DATA FOR PROCESSING –
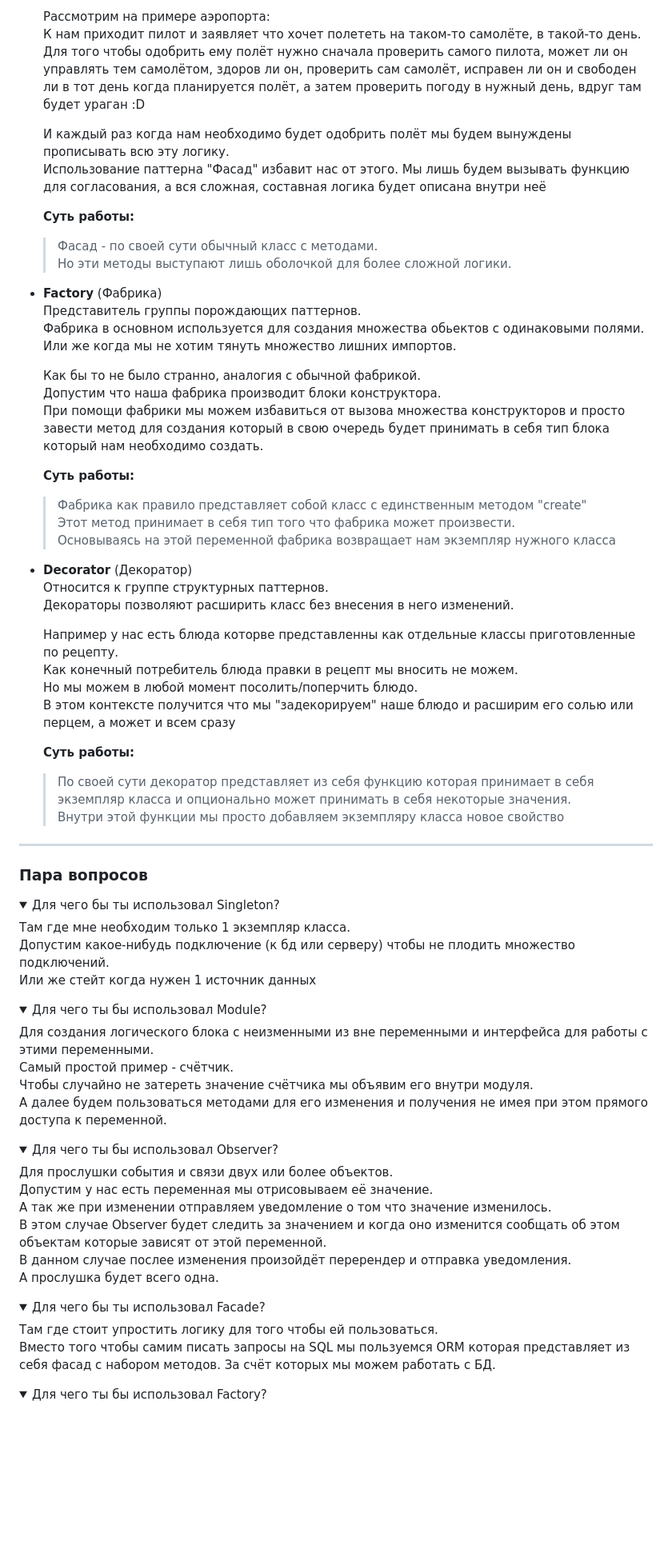
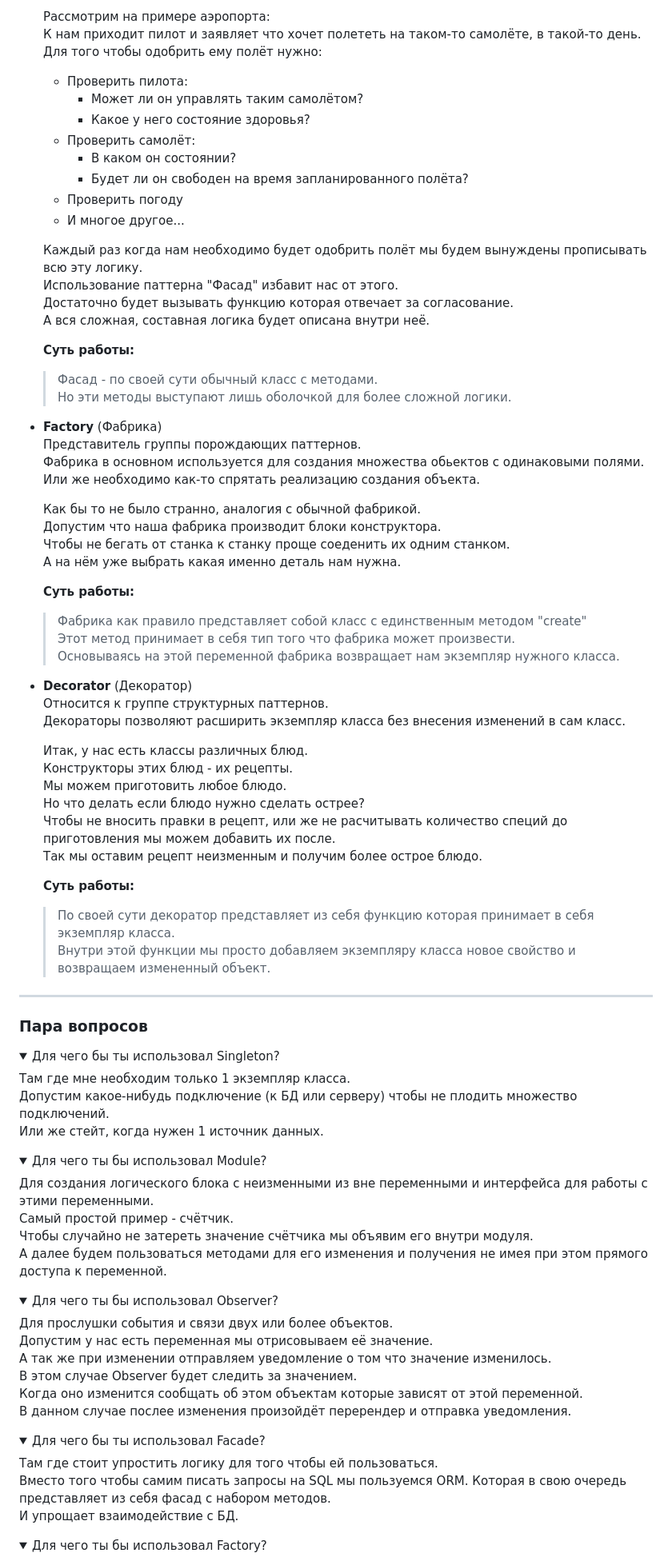
Before and after one commit to n-krasnikov/patterns, a Markdown page: README.md, the part around one of its changes. Shown at 80% size. Drawn GitHub-style; folded sections open; blank space fills up the shorter version.

```diff
--- a/README.md
+++ b/README.md
@@ -79,10 +88,20 @@
 
   Рассмотрим на примере аэропорта:
   К нам приходит пилот и заявляет что хочет полететь на таком-то самолёте, в такой-то день.
-  Для того чтобы одобрить ему полёт нужно сначала проверить самого пилота, может ли он управлять тем самолётом, здоров ли он, проверить сам самолёт, исправен ли он и свободен ли в тот день когда планируется полёт, а затем проверить погоду в нужный день, вдруг там будет ураган :D
+  Для того чтобы одобрить ему полёт нужно:
+   - Проверить пилота:
+     - Может ли он управлять таким самолётом?
+     - Какое у него состояние здоровья?
+   - Проверить самолёт:
+     - В каком он состоянии?
+     - Будет ли он свободен на время запланированного полёта?
+   - Проверить погоду
+   - И многое другое...
 
-  И каждый раз когда нам необходимо будет одобрить полёт мы будем вынуждены прописывать всю эту логику.
-  Использование паттерна "Фасад" избавит нас от этого. Мы лишь будем вызывать функцию для согласования, а вся сложная, составная логика будет описана внутри неё
+  Каждый раз когда нам необходимо будет одобрить полёт мы будем вынуждены прописывать всю эту логику.
+  Использование паттерна "Фасад" избавит нас от этого.
+  Достаточно будет вызывать функцию которая отвечает за согласование.
+  А вся сложная, составная логика будет описана внутри неё.
 
   **Суть работы:**
   > Фасад - по своей сути обычный класс с методами.
@@ -91,30 +110,34 @@
 
 - **Factory** (Фабрика)
   Представитель группы порождающих паттернов.
-  Фабрика в основном используется для создания множества обьектов с одинаковыми полями. Или же когда мы не хотим тянуть множество лишних импортов.
+  Фабрика в основном используется для создания множества обьектов с одинаковыми полями.
+  Или же необходимо как-то спрятать реализацию создания объекта.
 
   Как бы то не было странно, аналогия с обычной фабрикой.
   Допустим что наша фабрика производит блоки конструктора.
-  При помощи фабрики мы можем избавиться от вызова множества конструкторов и просто завести метод для создания который в свою очередь будет принимать в себя тип блока который нам необходимо создать.
+  Чтобы не бегать от станка к станку проще соеденить их одним станком.
+  А на нём уже выбрать какая именно деталь нам нужна.
 
   **Суть работы:**
   > Фабрика как правило представляет собой класс с единственным методом "create"
   > Этот метод принимает в себя тип того что фабрика может произвести.
-  > Основываясь на этой переменной фабрика возвращает нам экземпляр нужного класса
+  > Основываясь на этой переменной фабрика возвращает нам экземпляр нужного класса.
 
 
 - **Decorator** (Декоратор)
   Относится к группе структурных паттернов.
-  Декораторы позволяют расширить класс без внесения в него изменений.
+  Декораторы позволяют расширить экземпляр класса без внесения изменений в сам класс.
 
-  Например у нас есть блюда которве представленны как отдельные классы приготовленные по рецепту.
-  Как конечный потребитель блюда правки в рецепт мы вносить не можем.
-  Но мы можем в любой момент посолить/поперчить блюдо.
-  В этом контексте получится что мы "задекорируем" наше блюдо и расширим его солью или перцем, а может и всем сразу
+  Итак, у нас есть классы различных блюд.
+  Конструкторы этих блюд - их рецепты.
+  Мы можем приготовить любое блюдо.
+  Но что делать если блюдо нужно сделать острее?
+  Чтобы не вносить правки в рецепт, или же не расчитывать количество специй до приготовления мы можем добавить их после.
+  Так мы оставим рецепт неизменным и получим более острое блюдо.
 
   **Суть работы:**
-  > По своей сути декоратор представляет из себя функцию которая принимает в себя экземпляр класса и опционально может принимать в себя некоторые значения.
-  > Внутри этой функции мы просто добавляем экземпляру класса новое свойство
+  > По своей сути декоратор представляет из себя функцию которая принимает в себя экземпляр класса.
+  > Внутри этой функции мы просто добавляем экземпляру класса новое свойство и возвращаем измененный объект.
 
 ---
 ### Пара вопросов
@@ -123,8 +146,8 @@
   <summary>Для чего бы ты использовал Singleton?</summary>
   Там где мне необходим только 1 экземпляр класса.
 
-  Допустим какое-нибудь подключение (к бд или серверу) чтобы не плодить множество подключений.
-  Или же стейт когда нужен 1 источник данных
+  Допустим какое-нибудь подключение (к БД или серверу) чтобы не плодить множество подключений.
+  Или же стейт, когда нужен 1 источник данных.
 </details>
 
 <details>
@@ -142,16 +165,18 @@
 
   Допустим у нас есть переменная мы отрисовываем её значение.
   А так же при изменении отправляем уведомление о том что значение изменилось.
-  В этом случае Observer будет следить за значением и когда оно изменится сообщать об этом объектам которые зависят от этой переменной.
+  В этом случае Observer будет следить за значением.
+  Когда оно изменится сообщать об этом объектам которые зависят от этой переменной.
   В данном случае послее изменения произойдёт перерендер и отправка уведомления.
-  А прослушка будет всего одна.
 </details>
 
 <details>
   <summary>Для чего бы ты использовал Facade?</summary>
   Там где стоит упростить логику для того чтобы ей пользоваться.
 
-  Вместо того чтобы самим писать запросы на SQL мы пользуемся ORM которая представляет из себя фасад с набором методов. За счёт которых мы можем работать с БД.
+  Вместо того чтобы самим писать запросы на SQL мы пользуемся ORM.
+  Которая в свою очередь представляет из себя фасад с набором методов.
+  И упрощает взаимодействие с БД.
 </details>
 
 <details>
```
Also changed, not shown: other parts of README.md (+32 -22 lines).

TASK BRIEF – Each entry must be reproduced word for word, and any image among them left out.

SOLUTION BELOW –
Before and after one commit to n-krasnikov/patterns, a Markdown page: README.md, the part around one of its changes. Shown at 80% size. Drawn GitHub-style; folded sections open; blank space fills up the shorter version.

```diff
--- a/README.md
+++ b/README.md
@@ -79,10 +88,20 @@
 
   Рассмотрим на примере аэропорта:
   К нам приходит пилот и заявляет что хочет полететь на таком-то самолёте, в такой-то день.
-  Для того чтобы одобрить ему полёт нужно сначала проверить самого пилота, может ли он управлять тем самолётом, здоров ли он, проверить сам самолёт, исправен ли он и свободен ли в тот день когда планируется полёт, а затем проверить погоду в нужный день, вдруг там будет ураган :D
+  Для того чтобы одобрить ему полёт нужно:
+   - Проверить пилота:
+     - Может ли он управлять таким самолётом?
+     - Какое у него состояние здоровья?
+   - Проверить самолёт:
+     - В каком он состоянии?
+     - Будет ли он свободен на время запланированного полёта?
+   - Проверить погоду
+   - И многое другое...
 
-  И каждый раз когда нам необходимо будет одобрить полёт мы будем вынуждены прописывать всю эту логику.
-  Использование паттерна "Фасад" избавит нас от этого. Мы лишь будем вызывать функцию для согласования, а вся сложная, составная логика будет описана внутри неё
+  Каждый раз когда нам необходимо будет одобрить полёт мы будем вынуждены прописывать всю эту логику.
+  Использование паттерна "Фасад" избавит нас от этого.
+  Достаточно будет вызывать функцию которая отвечает за согласование.
+  А вся сложная, составная логика будет описана внутри неё.
 
   **Суть работы:**
   > Фасад - по своей сути обычный класс с методами.
@@ -91,30 +110,34 @@
 
 - **Factory** (Фабрика)
   Представитель группы порождающих паттернов.
-  Фабрика в основном используется для создания множества обьектов с одинаковыми полями. Или же когда мы не хотим тянуть множество лишних импортов.
+  Фабрика в основном используется для создания множества обьектов с одинаковыми полями.
+  Или же необходимо как-то спрятать реализацию создания объекта.
 
   Как бы то не было странно, аналогия с обычной фабрикой.
   Допустим что наша фабрика производит блоки конструктора.
-  При помощи фабрики мы можем избавиться от вызова множества конструкторов и просто завести метод для создания который в свою очередь будет принимать в себя тип блока который нам необходимо создать.
+  Чтобы не бегать от станка к станку проще соеденить их одним станком.
+  А на нём уже выбрать какая именно деталь нам нужна.
 
   **Суть работы:**
   > Фабрика как правило представляет собой класс с единственным методом "create"
   > Этот метод принимает в себя тип того что фабрика может произвести.
-  > Основываясь на этой переменной фабрика возвращает нам экземпляр нужного класса
+  > Основываясь на этой переменной фабрика возвращает нам экземпляр нужного класса.
 
 
 - **Decorator** (Декоратор)
   Относится к группе структурных паттернов.
-  Декораторы позволяют расширить класс без внесения в него изменений.
+  Декораторы позволяют расширить экземпляр класса без внесения изменений в сам класс.
 
-  Например у нас есть блюда которве представленны как отдельные классы приготовленные по рецепту.
-  Как конечный потребитель блюда правки в рецепт мы вносить не можем.
-  Но мы можем в любой момент посолить/поперчить блюдо.
-  В этом контексте получится что мы "задекорируем" наше блюдо и расширим его солью или перцем, а может и всем сразу
+  Итак, у нас есть классы различных блюд.
+  Конструкторы этих блюд - их рецепты.
+  Мы можем приготовить любое блюдо.
+  Но что делать если блюдо нужно сделать острее?
+  Чтобы не вносить правки в рецепт, или же не расчитывать количество специй до приготовления мы можем добавить их после.
+  Так мы оставим рецепт неизменным и получим более острое блюдо.
 
   **Суть работы:**
-  > По своей сути декоратор представляет из себя функцию которая принимает в себя экземпляр класса и опционально может принимать в себя некоторые значения.
-  > Внутри этой функции мы просто добавляем экземпляру класса новое свойство
+  > По своей сути декоратор представляет из себя функцию которая принимает в себя экземпляр класса.
+  > Внутри этой функции мы просто добавляем экземпляру класса новое свойство и возвращаем измененный объект.
 
 ---
 ### Пара вопросов
@@ -123,8 +146,8 @@
   <summary>Для чего бы ты использовал Singleton?</summary>
   Там где мне необходим только 1 экземпляр класса.
 
-  Допустим какое-нибудь подключение (к бд или серверу) чтобы не плодить множество подключений.
-  Или же стейт когда нужен 1 источник данных
+  Допустим какое-нибудь подключение (к БД или серверу) чтобы не плодить множество подключений.
+  Или же стейт, когда нужен 1 источник данных.
 </details>
 
 <details>
@@ -142,16 +165,18 @@
 
   Допустим у нас есть переменная мы отрисовываем её значение.
   А так же при изменении отправляем уведомление о том что значение изменилось.
-  В этом случае Observer будет следить за значением и когда оно изменится сообщать об этом объектам которые зависят от этой переменной.
+  В этом случае Observer будет следить за значением.
+  Когда оно изменится сообщать об этом объектам которые зависят от этой переменной.
   В данном случае послее изменения произойдёт перерендер и отправка уведомления.
-  А прослушка будет всего одна.
 </details>
 
 <details>
   <summary>Для чего бы ты использовал Facade?</summary>
   Там где стоит упростить логику для того чтобы ей пользоваться.
 
-  Вместо того чтобы самим писать запросы на SQL мы пользуемся ORM которая представляет из себя фасад с набором методов. За счёт которых мы можем работать с БД.
+  Вместо того чтобы самим писать запросы на SQL мы пользуемся ORM.
+  Которая в свою очередь представляет из себя фасад с набором методов.
+  И упрощает взаимодействие с БД.
 </details>
 
 <details>
```
Also changed, not shown: other parts of README.md (+32 -22 lines).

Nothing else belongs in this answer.